Ice dams occur when melting snow on a roof reaches the eaves or a portion of the roof that is heated from the conditioned area below it, causing snowmelt to pool up and seep under the shingles or the perimeter wall cavity. The resulting moisture-related issues from ice dams are numerous and most are long-term and costly problems.
“You want to limit the heat transfer as much as possible because you don’t want a warm attic. A warm attic is going to give you a warm roof, which will melt the snow, and the snow will travel down to the overhang and freeze,” Flynn says. “Wherever you have a wall connection, a vertical wall intersection with a roof system, it’s paramount to run the ice and water shield up the wall 24 inches [to] prohibit any water infiltration [and] to have your housewrap installed over the ice and water shield that is running up the wall.”
Templeton says snow loads “differ drastically geographically and increase” with elevational heights.
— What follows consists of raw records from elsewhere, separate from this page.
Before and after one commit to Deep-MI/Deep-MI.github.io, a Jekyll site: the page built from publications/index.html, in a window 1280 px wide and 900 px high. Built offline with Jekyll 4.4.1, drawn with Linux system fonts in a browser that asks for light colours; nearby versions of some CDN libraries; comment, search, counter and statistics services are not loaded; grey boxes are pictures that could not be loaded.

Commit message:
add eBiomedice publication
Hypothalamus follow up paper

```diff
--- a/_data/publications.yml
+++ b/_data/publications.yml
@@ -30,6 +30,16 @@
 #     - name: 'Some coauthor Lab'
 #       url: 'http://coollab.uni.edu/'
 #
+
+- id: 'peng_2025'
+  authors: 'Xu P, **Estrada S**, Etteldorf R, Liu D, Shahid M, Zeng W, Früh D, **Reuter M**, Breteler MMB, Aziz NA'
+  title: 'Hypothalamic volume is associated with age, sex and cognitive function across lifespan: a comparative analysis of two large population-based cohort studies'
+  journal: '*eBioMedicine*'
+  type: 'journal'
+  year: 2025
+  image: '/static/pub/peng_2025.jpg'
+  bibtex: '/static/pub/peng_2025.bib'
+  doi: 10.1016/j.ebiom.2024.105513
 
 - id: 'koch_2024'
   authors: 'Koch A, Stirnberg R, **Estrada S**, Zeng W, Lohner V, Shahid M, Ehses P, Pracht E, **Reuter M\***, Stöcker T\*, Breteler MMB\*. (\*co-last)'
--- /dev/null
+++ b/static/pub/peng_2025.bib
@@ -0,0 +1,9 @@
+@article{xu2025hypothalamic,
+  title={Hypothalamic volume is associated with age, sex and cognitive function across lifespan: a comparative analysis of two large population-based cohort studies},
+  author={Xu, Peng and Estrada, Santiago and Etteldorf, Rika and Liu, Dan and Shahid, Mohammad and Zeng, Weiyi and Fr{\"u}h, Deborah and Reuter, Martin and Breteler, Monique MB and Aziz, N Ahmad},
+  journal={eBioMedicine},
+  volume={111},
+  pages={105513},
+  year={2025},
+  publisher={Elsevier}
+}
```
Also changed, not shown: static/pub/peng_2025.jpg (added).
Specific local building codes can inform builders of performance mandates, engineering requirements, and product selections to help homes best perform against regional hazards.
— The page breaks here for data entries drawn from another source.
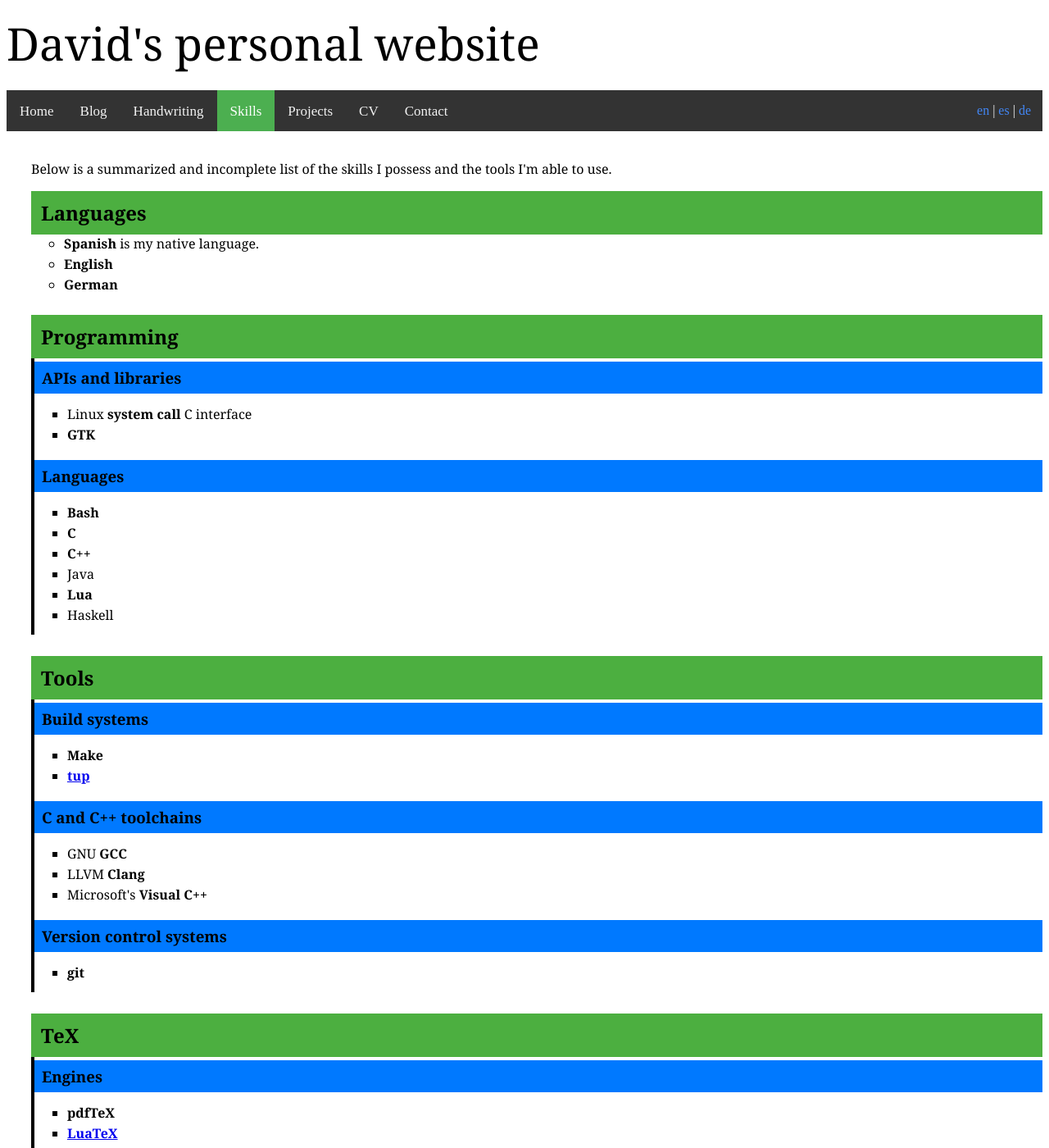
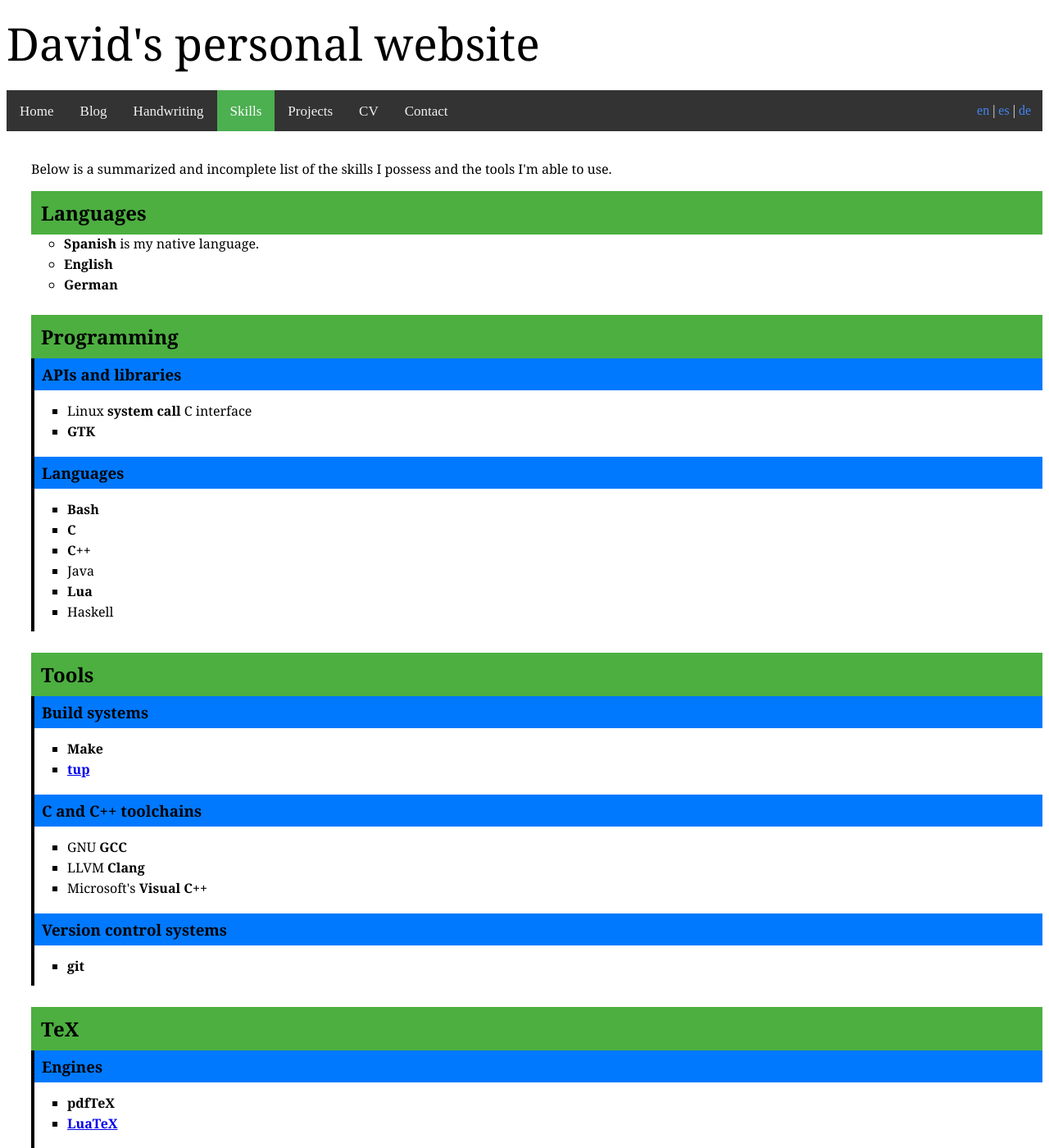
Before and after one commit to kalrish/website, a Jekyll site: the page built from eng/skills.html, in a window 1280 px wide and 1400 px high. Shown: the whole window at 82% size. Built offline with Jekyll 4.4.1, drawn with Linux system fonts in a browser that asks for light colours.

Commit message:
Remove padding above subsections in the skills page

```diff
--- a/assets/skills.css
+++ b/assets/skills.css
@@ -26,7 +26,6 @@ ul.toplist > li + li {
 }
 
 ul.subsections {
-	padding-top: 4px;
 	-webkit-padding-start: 0;
 	list-style-type: none;
 }
```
Prefinished exteriors are “a top priority” to fortify homes against winter climates, Flynn says. Prefinished products also reduce the installation time in cold temperatures, increasing safety and efficiency. Prefinished vinyl siding, prefinished concrete siding, aluminum soffit, and aluminum gutters are among the prefinished materials that can provide strong performance against the elements and the fastest installation within a short weather window.
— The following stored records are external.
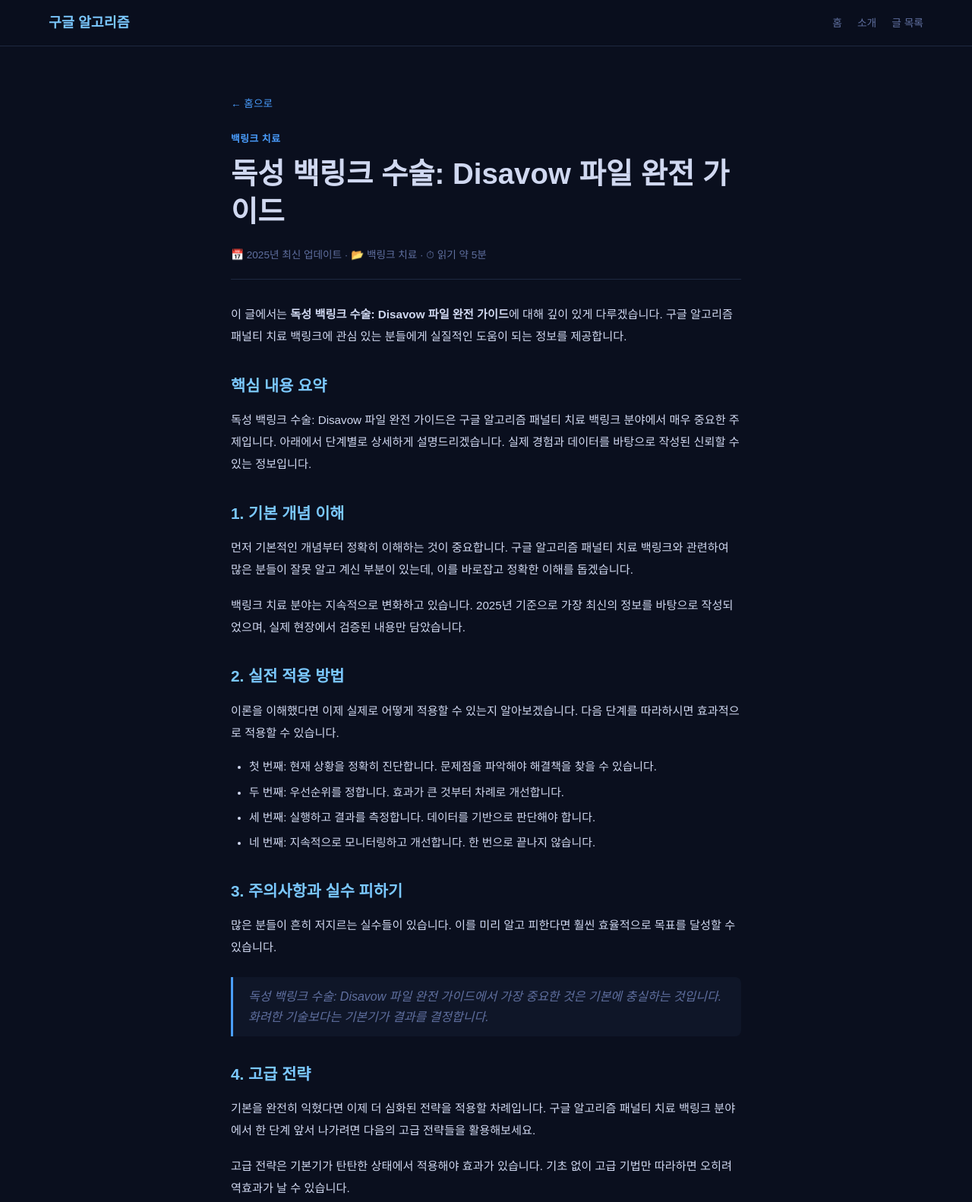
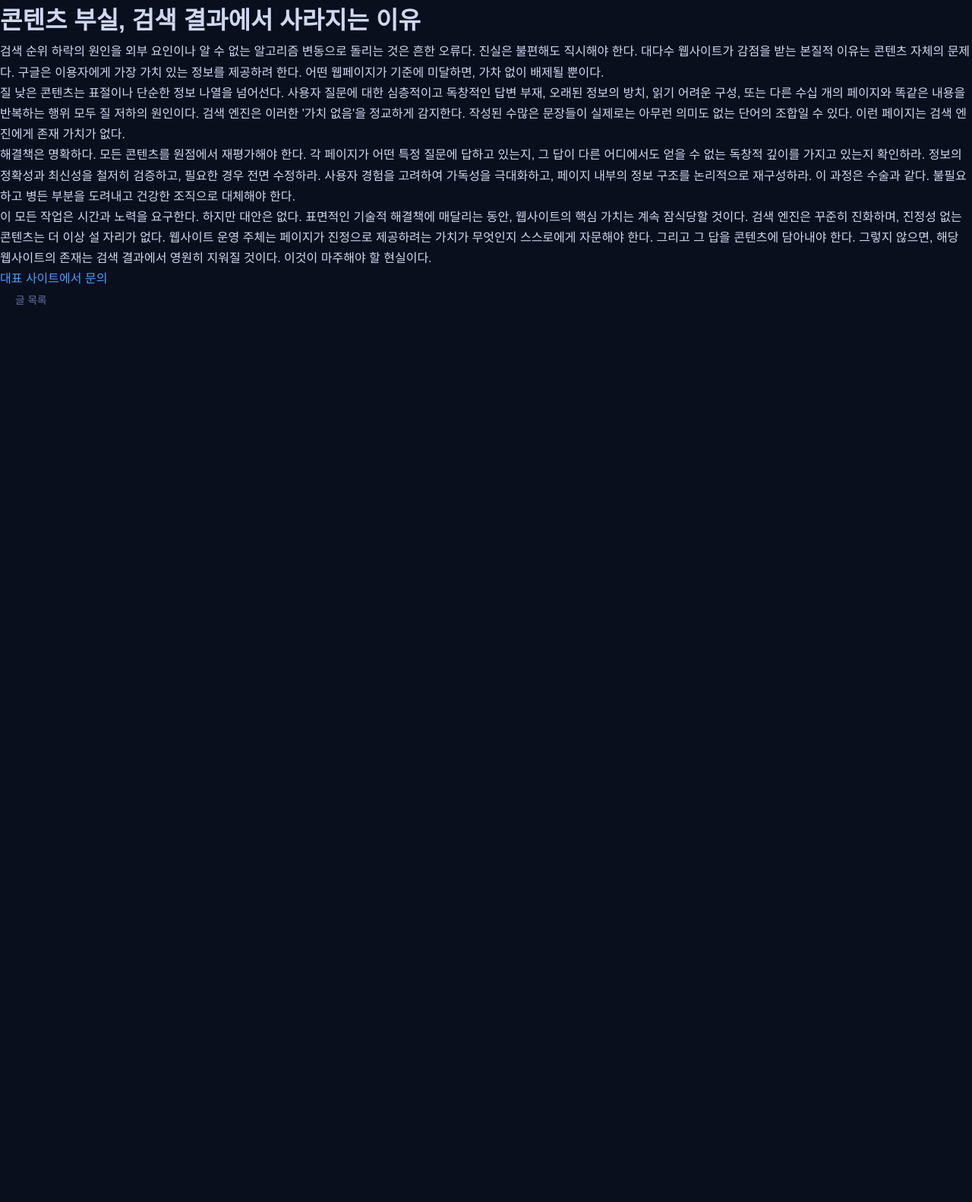
Before and after one commit to dydrkrtks7-cmd/bp-tokyo-doctor, a plain HTML site: page post2.html in a window 1280 px wide. Shown: the top 1582 px of the page at 76% size. After the commit the page ends 800 px from the top, so only its background shows below. Drawn offline with Linux system fonts and the light colour scheme.

Commit message:
deploy: garbage-free snapshot 2026-08-15T14:52:13.593Z

```diff
--- a/post2.html
+++ b/post2.html
@@ -3,7 +3,7 @@
 <head>
 <meta charset="UTF-8">
 <meta name="viewport" content="width=device-width,initial-scale=1.0">
-<title>독성 백링크 수술: Disavow 파일 완전 가이드 | 구글 알고리즘 패널티 응급 치료 | SEO 수술실</title>
+<title>콘텐츠 부실, 검색 결과에서 사라지는 이유</title>
 <meta name="description" content="독성 백링크 수술: Disavow 파일 완전 가이드. 구글 알고리즘 패널티 치료 백링크 관련 심층 분석 가이드.">
 <link rel="canonical" href="https://ishikyujin.space/post2.html">
 <style>
@@ -55,50 +55,20 @@ footer{background:var(--bg2);border-top:1px solid var(--border);padding:32px 5%
 </style>
 <script type="application/ld+json">{"@context":"https://schema.org","@type":"BlogPosting","headline":"독성 백링크 수술: Disavow 파일 완전 가이드","description":"독성 백링크 수술: Disavow 파일 완전 가이드 - 구글 알고리즘 패널티 치료 백링크 상세 가이드","url":"https://ishikyujin.space/post2.html","datePublished":"2025-05-01","author":{"@type":"Person","name":"Editor"},"publisher":{"@type":"Organization","name":"구글 알고리즘 패널티 응급 치료 | SEO 수술실"}}</script>
   <meta property="og:url" content="https://ishikyujin.space/post2.html">
-  <meta property="og:title" content="독성 백링크 수술: Disavow 파일 완전 가이드 | 구글 알고리즘 패널티 응급 치료 | SEO 수술실">
+  <meta property="og:title" content="콘텐츠 부실, 검색 결과에서 사라지는 이유">
   <meta property="og:description" content="독성 백링크 수술: Disavow 파일 완전 가이드. 구글 알고리즘 패널티 치료 백링크 관련 심층 분석 가이드.">
   <meta property="og:type" content="website">
   <meta name="twitter:card" content="summary">
 </head>
 <body>
-<header><div class="hi"><div class="logo">구글 알고리즘</div><nav><a href="index.html">홈</a><a href="about.html">소개</a><a href="posts.html">글 목록</a></nav></div></header>
-<article class="article">
-<div class="back" style="font-size:.85rem;color:var(--muted);margin-bottom:24px"><a href="index.html" style="color:var(--primary)">← 홈으로</a></div>
-<div class="ptag" style="font-size:.8rem;color:var(--primary);font-weight:700;margin-bottom:10px;">백링크 치료</div>
-<h1>독성 백링크 수술: Disavow 파일 완전 가이드</h1>
-<div class="meta">📅 2025년 최신 업데이트 · 📂 백링크 치료 · ⏱ 읽기 약 5분</div>
-
-<p>이 글에서는 <strong>독성 백링크 수술: Disavow 파일 완전 가이드</strong>에 대해 깊이 있게 다루겠습니다. 구글 알고리즘 패널티 치료 백링크에 관심 있는 분들에게 실질적인 도움이 되는 정보를 제공합니다.</p>
-
-<h2>핵심 내용 요약</h2>
-<p>독성 백링크 수술: Disavow 파일 완전 가이드은 구글 알고리즘 패널티 치료 백링크 분야에서 매우 중요한 주제입니다. 아래에서 단계별로 상세하게 설명드리겠습니다. 실제 경험과 데이터를 바탕으로 작성된 신뢰할 수 있는 정보입니다.</p>
-
-<h2>1. 기본 개념 이해</h2>
-<p>먼저 기본적인 개념부터 정확히 이해하는 것이 중요합니다. 구글 알고리즘 패널티 치료 백링크와 관련하여 많은 분들이 잘못 알고 계신 부분이 있는데, 이를 바로잡고 정확한 이해를 돕겠습니다.</p>
-<p>백링크 치료 분야는 지속적으로 변화하고 있습니다. 2025년 기준으로 가장 최신의 정보를 바탕으로 작성되었으며, 실제 현장에서 검증된 내용만 담았습니다.</p>
-
-<h2>2. 실전 적용 방법</h2>
-<p>이론을 이해했다면 이제 실제로 어떻게 적용할 수 있는지 알아보겠습니다. 다음 단계를 따라하시면 효과적으로 적용할 수 있습니다.</p>
-<ul>
-<li>첫 번째: 현재 상황을 정확히 진단합니다. 문제점을 파악해야 해결책을 찾을 수 있습니다.</li>
-<li>두 번째: 우선순위를 정합니다. 효과가 큰 것부터 차례로 개선합니다.</li>
-<li>세 번째: 실행하고 결과를 측정합니다. 데이터를 기반으로 판단해야 합니다.</li>
-<li>네 번째: 지속적으로 모니터링하고 개선합니다. 한 번으로 끝나지 않습니다.</li>
-</ul>
-
-<h2>3. 주의사항과 실수 피하기</h2>
-<p>많은 분들이 흔히 저지르는 실수들이 있습니다. 이를 미리 알고 피한다면 훨씬 효율적으로 목표를 달성할 수 있습니다.</p>
-<blockquote>독성 백링크 수술: Disavow 파일 완전 가이드에서 가장 중요한 것은 기본에 충실하는 것입니다. 화려한 기술보다는 기본기가 결과를 결정합니다.</blockquote>
-
-<h2>4. 고급 전략</h2>
-<p>기본을 완전히 익혔다면 이제 더 심화된 전략을 적용할 차례입니다. 구글 알고리즘 패널티 치료 백링크 분야에서 한 단계 앞서 나가려면 다음의 고급 전략들을 활용해보세요.</p>
-<p>고급 전략은 기본기가 탄탄한 상태에서 적용해야 효과가 있습니다. 기초 없이 고급 기법만 따라하면 오히려 역효과가 날 수 있습니다.</p>
-
-<h2>결론</h2>
-<p>독성 백링크 수술: Disavow 파일 완전 가이드에 대해 알아보았습니다. 핵심은 기본 원칙을 이해하고, 단계별로 차근차근 적용하는 것입니다. 궁금한 점이 있으시면 언제든지 문의해 주세요.</p>
-
-
-</article>
-<footer><div style="max-width:1200px;margin:0 auto"><div class="fbot"><p>© 2025 구글 알고리즘 패널티 응급 치료 | SEO 수술실. <a href="index.html">← 목록으로</a></p></div></div></footer>
-<section data-검색엔진 응급수술 안내-lead-route="campaign" aria-label="문의"><a href="https://pbn-builder.xyz/?utm_source=tokyo-doctor&amp;utm_medium=tier2_referral&amp;utm_campaign=검색엔진 응급수술 안내-marketing">대표 사이트에서 문의</a></section>
-</body></html>
+    <main>
+      <h1>콘텐츠 부실, 검색 결과에서 사라지는 이유</h1>
+      <div class="content">
+        <p>검색 순위 하락의 원인을 외부 요인이나 알 수 없는 알고리즘 변동으로 돌리는 것은 흔한 오류다. 진실은 불편해도 직시해야 한다. 대다수 웹사이트가 감점을 받는 본질적 이유는 콘텐츠 자체의 문제다. 구글은 이용자에게 가장 가치 있는 정보를 제공하려 한다. 어떤 웹페이지가 기준에 미달하면, 가차 없이 배제될 뿐이다.</p>
+        <p>질 낮은 콘텐츠는 표절이나 단순한 정보 나열을 넘어선다. 사용자 질문에 대한 심층적이고 독창적인 답변 부재, 오래된 정보의 방치, 읽기 어려운 구성, 또는 다른 수십 개의 페이지와 똑같은 내용을 반복하는 행위 모두 질 저하의 원인이다. 검색 엔진은 이러한 '가치 없음'을 정교하게 감지한다. 작성된 수많은 문장들이 실제로는 아무런 의미도 없는 단어의 조합일 수 있다. 이런 페이지는 검색 엔진에게 존재 가치가 없다.</p>
+        <p>해결책은 명확하다. 모든 콘텐츠를 원점에서 재평가해야 한다. 각 페이지가 어떤 특정 질문에 답하고 있는지, 그 답이 다른 어디에서도 얻을 수 없는 독창적 깊이를 가지고 있는지 확인하라. 정보의 정확성과 최신성을 철저히 검증하고, 필요한 경우 전면 수정하라. 사용자 경험을 고려하여 가독성을 극대화하고, 페이지 내부의 정보 구조를 논리적으로 재구성하라. 이 과정은 수술과 같다. 불필요하고 병든 부분을 도려내고 건강한 조직으로 대체해야 한다.</p>
+        <p>이 모든 작업은 시간과 노력을 요구한다. 하지만 대안은 없다. 표면적인 기술적 해결책에 매달리는 동안, 웹사이트의 핵심 가치는 계속 잠식당할 것이다. 검색 엔진은 꾸준히 진화하며, 진정성 없는 콘텐츠는 더 이상 설 자리가 없다. 웹사이트 운영 주체는 페이지가 진정으로 제공하려는 가치가 무엇인지 스스로에게 자문해야 한다. 그리고 그 답을 콘텐츠에 담아내야 한다. 그렇지 않으면, 해당 웹사이트의 존재는 검색 결과에서 영원히 지워질 것이다. 이것이 마주해야 할 현실이다.</p>
+        <p><a href="https://pbn-builder.xyz/?utm_source=tokyo-doctor&amp;utm_medium=tier2_referral&amp;utm_campaign=검색엔진 응급수술 안내-marketing">대표 사이트에서 문의</a></p>
+      </div>
+    <nav><a href="posts.html">글 목록</a></nav></main>
+  </body></html>
```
“With [pre-cut, pre-labeled materials for every plan we build], we reduce our cycle times, increase the quality, and improve craftsmanship, which are all important to a home meant to withstand varying weather conditions,” Templeton says.
A rainscreen, which helps promote drying of the cladding assembly, is recommended for cold climates, allowing for good management of vapor and rainwater. The additional step enhances insulation, and rainscreens allow for the circulation of air behind the siding, supplying the requisite drying capacity to keep walls that get wet from staying wet. Holt favors the use of fiber cement cladding, noting its lasting quality for the temperature range in the Northwest.
“You want to [also] take into consideration the freeze-thaw process when selecting your materials because it will affect the durability and longevity of the material,” Flynn says. “If you’ve got a porous material, it may not be the best exterior material because it gets wet, it freezes, [and] it can only handle that for so long, which limits the longevity of the product.”
Gutters, an important consideration in snow-prone climates, are also important for fortifying homes in the rainy climates of certain markets in Washington and Oregon. Templeton recommends increased gutter sizing, downspout sizing, and rain drain pipe sizing to mitigate any moisture-related issues from heavy rainfall.
“Heavy rain equals an increased volume of water that needs to be managed,” Templeton says. “You’ll want to think about stormwater management for the water coming from your roof and your whole lot.”
Beyond the materials and construction process, builders should account for longer timelines when building in cold climates. Flynn says it is common to budget two to three weeks of additional time to ensure that processes, such as completing the exterior envelope and tenting areas, are not rushed and that homes are positioned to best perform against the harsher elements of a climate. Templeton says capturing best practices in writing can ensure mistakes are avoided, especially when timelines are tight in cold climates.
“It seems obvious, but if something needs to be installed exactly to manufacture recommendations, we state that. If we need specific materials used in certain situations, such as special concrete for freezing temperatures, we build it in,” Templeton says. “With cold climates, you’ll want to account for your contingency costs and make them part of the budget.”